Since Oprah forgot to call and ask my opinion, I guess I’ll use my little soapbox and occasionally captive audience to weigh in. The answer is—I don’t know. I have no idea. Some days everything comes together. The kids are well-fed and attended to, my work is done, the house is picked up, the fridge is stocked, my clothes coordinate, and I have a pleasant chat with cartoon forest creatures right before my gorgeous husband walks in the door with fresh flowers. And then there are the other days. Those are the days when I’m still in pajamas at 2:00 p.m., re-writing the same three lines, snapping at my kids who’ve eaten nothing but Cheetos and GoGurts, counting down the minutes until my equally stressed-out spouse walks in the door late in the evening and trips over the gallon of milk sitting on the kitchen floor. Usually, life for me falls in a comfortable space between the two extremes, with the scales only tipping out of balance occasionally. That’s life. Mine at least.
I love my life. I really do, and I chose it the way it is. I chose to be a working mom. For me, for my family, for our circumstances, it was a no-brainer. I have never agonized over this decision. I worked. I work. Has there been a price to pay? I’m sure. Have my children suffered? Most likely, in some way. (Although, they were blessed to spend amazing time with their grandmothers.) Are there children who suffer with their stay-at-home moms? You betcha. Just ask Emily Dickinson. (Actually, I have no idea what I’m talking about here. Mrs. Dickinson may have been an amazing mother.)
I feel fiercely loyal to and protective of working moms. I feel an instant connection with them. Perhaps it is because I live in The Land of Stay at Home Moms, and I have had to sit through WAY too many church meetings in which we are subjected to people taking an absolute stand on the subject of 101 Ways Working Mothers Are Ruining Society. I am usually sitting in the back, staring at the floor, doing my best to remember that we all have different circumstances that give us different perspectives. We’re all victim to our own experience.
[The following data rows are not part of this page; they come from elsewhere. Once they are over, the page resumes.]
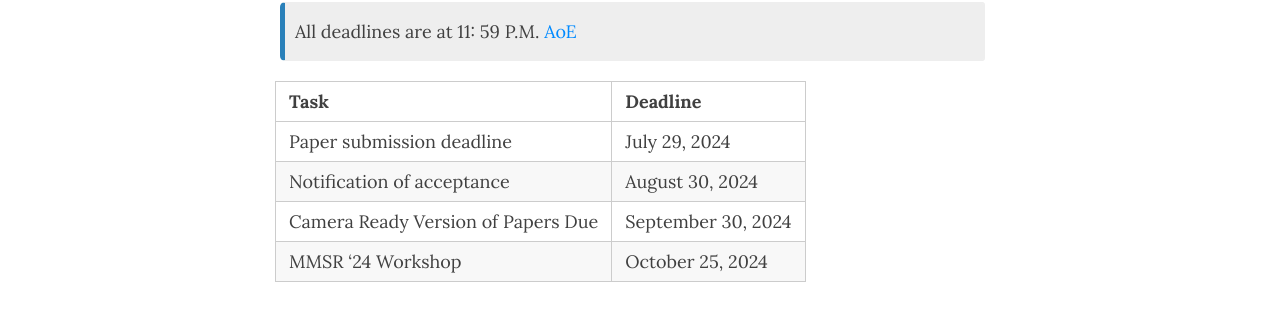
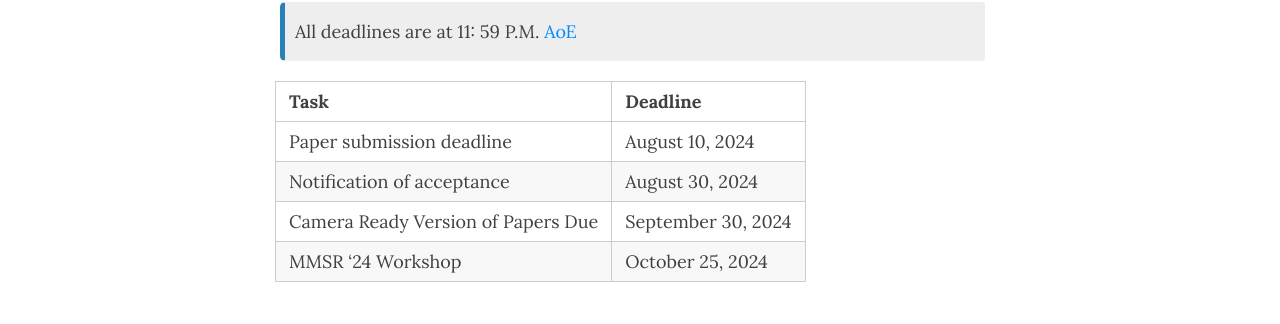
Before and after one commit to cikm-mmsr/cikm-mmsr.github.io, a Jekyll site: the page built from index.md, in a window 1280 px wide and 900 px high, scrolled down 735 px. Shown: the part 337-661 px from the top of the window. Built offline with Jekyll 4.4.1, drawn with Linux system fonts in a browser that asks for light colours.

Commit message:
Changed deadline

```diff
--- a/index.md
+++ b/index.md
@@ -27,7 +27,7 @@ All deadlines are at 11: 59 P.M. [AoE](https://www.worldtimeserver.com/time-zone
 
 | Task                                    | Deadline              |
 | --------------------------------------- | --------------------- |
-| Paper submission deadline               | July 29, 2024         |
+| Paper submission deadline               | August 10, 2024         |
 | Notification of acceptance              | August 30, 2024       |
 | Camera Ready Version of Papers Due      | September 30, 2024    |
 | MMSR '24 Workshop                       |  October 25, 2024     |
```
I know what you’re thinking—why don’t I ever speak up and share my point of view? Well, because. Partly, I’m a wimp who avoids confrontation, but mostly it’s because moms who talk about staying home seem to be so sure. And me, well, I’m not totally sure. I’m cautiously optimistic. I’m so busy trying to manage my own life, I don’t have time to worry about whether or not I’m right and they’re wrong. Or vice versa. And even more so, I don’t think life has ever worked that way, that what’s right for me will be right for you and Suzy and Jane. My gosh, there aren’t enough GoGurts in the world for another household like mine. What I know is that each night when I tuck my kids in bed, no matter what kind of day it’s been, I am hopelessly devoted to them. I know that. They know that. That’s what I’m sure about.
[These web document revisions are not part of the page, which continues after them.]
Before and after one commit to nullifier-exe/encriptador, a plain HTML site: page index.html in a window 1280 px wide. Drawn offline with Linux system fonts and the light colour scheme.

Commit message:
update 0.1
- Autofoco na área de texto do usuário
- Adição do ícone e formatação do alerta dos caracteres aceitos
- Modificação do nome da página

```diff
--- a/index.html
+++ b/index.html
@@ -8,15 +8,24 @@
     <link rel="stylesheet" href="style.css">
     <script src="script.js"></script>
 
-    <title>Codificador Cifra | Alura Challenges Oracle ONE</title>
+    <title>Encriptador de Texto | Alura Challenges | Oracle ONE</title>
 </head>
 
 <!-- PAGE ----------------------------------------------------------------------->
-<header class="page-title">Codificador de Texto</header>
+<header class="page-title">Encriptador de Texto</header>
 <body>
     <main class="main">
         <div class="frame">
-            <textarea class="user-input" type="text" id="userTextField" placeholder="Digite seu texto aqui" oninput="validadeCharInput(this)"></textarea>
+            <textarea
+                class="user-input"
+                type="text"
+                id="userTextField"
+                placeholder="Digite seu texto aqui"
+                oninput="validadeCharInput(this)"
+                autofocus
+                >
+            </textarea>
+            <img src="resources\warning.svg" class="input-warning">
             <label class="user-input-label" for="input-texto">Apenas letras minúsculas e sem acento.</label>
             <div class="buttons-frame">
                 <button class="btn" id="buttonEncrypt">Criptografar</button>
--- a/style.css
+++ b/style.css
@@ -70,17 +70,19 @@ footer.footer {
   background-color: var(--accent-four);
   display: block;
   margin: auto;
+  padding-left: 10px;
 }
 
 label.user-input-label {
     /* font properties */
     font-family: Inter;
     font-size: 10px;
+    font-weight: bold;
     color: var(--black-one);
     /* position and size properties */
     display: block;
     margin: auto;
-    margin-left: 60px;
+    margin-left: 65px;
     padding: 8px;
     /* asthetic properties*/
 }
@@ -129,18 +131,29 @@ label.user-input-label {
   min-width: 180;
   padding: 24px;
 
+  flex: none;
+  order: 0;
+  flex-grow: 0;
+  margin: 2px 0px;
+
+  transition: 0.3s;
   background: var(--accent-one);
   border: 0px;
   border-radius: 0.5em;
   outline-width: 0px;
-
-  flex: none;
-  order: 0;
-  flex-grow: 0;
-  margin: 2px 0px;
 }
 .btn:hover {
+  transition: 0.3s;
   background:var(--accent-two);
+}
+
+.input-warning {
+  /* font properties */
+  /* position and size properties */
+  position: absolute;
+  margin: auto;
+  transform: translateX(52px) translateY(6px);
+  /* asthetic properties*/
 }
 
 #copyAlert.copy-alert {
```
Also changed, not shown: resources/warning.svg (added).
So, that’s it. I don’t know anything. I make choices in my own life and I live with them. I used to think there was always a right and wrong to every question. (You know, back when I knew everything.) Now I know that those are the few and far between questions. Like, “Should I stab a fork through the eye of that twenty-something young man standing in the chapel telling me and a congregation of women how to be good mothers?” See? That’s easy—the answer is no. I should wait until he’s done, then sneak up from behind, club him over the head, and dump his limp body into the river.
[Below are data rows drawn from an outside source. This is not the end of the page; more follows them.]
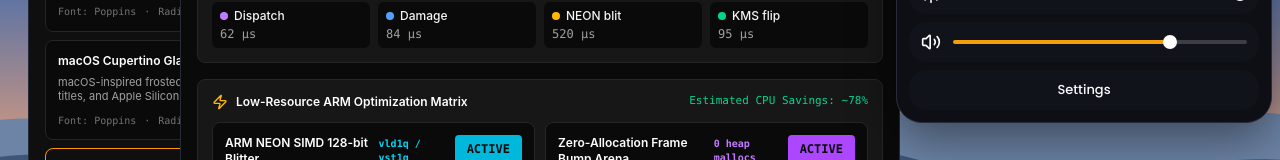
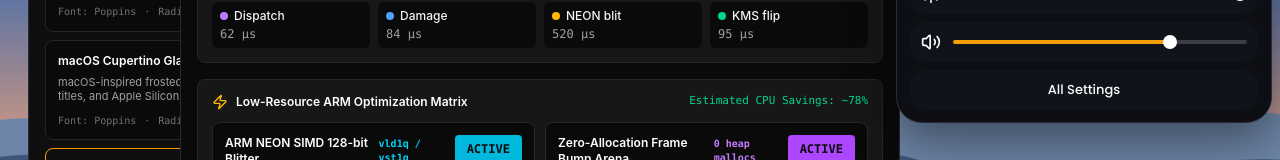
Before and after one commit to azevedomedia0/Patina, a Next.js app: page / in a window 1280 px wide. Both pictures are taken after a click on the button 1251 px from the left and 17 px from the top of the page. Shown: the part 363-523 px from the top of the page. Built offline with nearby package versions, Linux system fonts and the light colour scheme.

Commit message:
Rename the quick settings button to All Settings.
Co-authored-by: Steven Azevedo <azevedomedia0@users.noreply.github.com>

```diff
--- a/components/desktop/QuickSettings.tsx
+++ b/components/desktop/QuickSettings.tsx
@@ -296,7 +296,7 @@ export default function QuickSettings({
         style={{ backgroundColor: idleBg, color: idleColor }}
         className="rounded-[18px] py-2.5 text-[13px] font-medium transition-colors hover:brightness-110"
       >
-        Settings
+        All Settings
       </button>
     </div>
   );
```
But all the other questions—the ones that aren’t so simple—those are the ones you and I will have to figure out for ourselves.